Algebraic group

In algebraic geometry, an algebraic group (or group variety) is a group that is an algebraic variety, such that the multiplication and inversion operations are given by regular maps on the variety.

In terms of category theory, an algebraic group is a group object in the category of algebraic varieties.

There are other algebraic groups, but Chevalley's structure theorem asserts that every algebraic group is an extension of an abelian variety by a linear algebraic group. More precisely, if K is a perfect field, and G an algebraic group over K, there exists a unique normal closed subgroup H in G, such that H is a linear algebraic group and G/H an abelian variety.

According to another basic theorem[which?], any group that is also an affine variety has a faithful finite-dimensional linear representation: it is isomorphic to a matrix group, defined by polynomial equations.

Over the fields of real and complex numbers, every algebraic group is also a Lie group, but the converse is false.

A group scheme is a generalization of an algebraic group that allows, in particular, working over a commutative ring instead of a field.

An algebraic subgroup of an algebraic group is a Zariski-closed subgroup. Generally these are taken to be connected (or irreducible as a variety) as well.

Another way of expressing the condition is as a subgroup that is also a subvariety.

This may also be generalized by allowing schemes in place of varieties. The main effect of this in practice, apart from allowing subgroups in which the connected component is of finite index > 1, is to admit non-reduced schemes, in characteristic p.

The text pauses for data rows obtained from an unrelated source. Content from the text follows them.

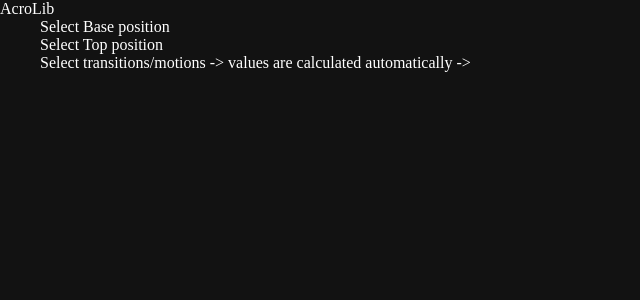
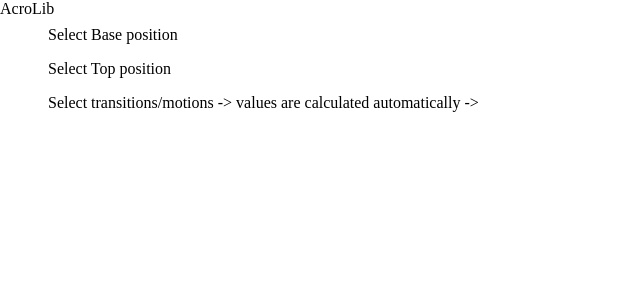
Before and after one commit to floshin/acrolib, a Jekyll site: the page built from interactive-tarrifsheet-element-difficulty-calculation.md, in a window 1280 px wide. Shown: the top 300 px of the page, without its empty margins (0-640 px from the left). Built offline with Jekyll 4.4.1, drawn with Linux system fonts in a browser that asks for light colours; our own code applies the rules of GitHub Pages for plain Markdown files.

Commit message:
Update default.html

```diff
--- a/_layouts/default.html
+++ b/_layouts/default.html
@@ -31,7 +31,7 @@
 }
 
 :root {
-  color-scheme: dark;
+  /* color-scheme: dark; */
 
   --black: #000;
   --dark: #1f1f1f;
@@ -47,6 +47,10 @@
   list-style: none;
 }
 
+ul li {
+  padding: 0.5em;
+}
+
 hr {
   margin: 25px 0 50px;
 }
```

There are a number of mathematical notions to study and classify algebraic groups.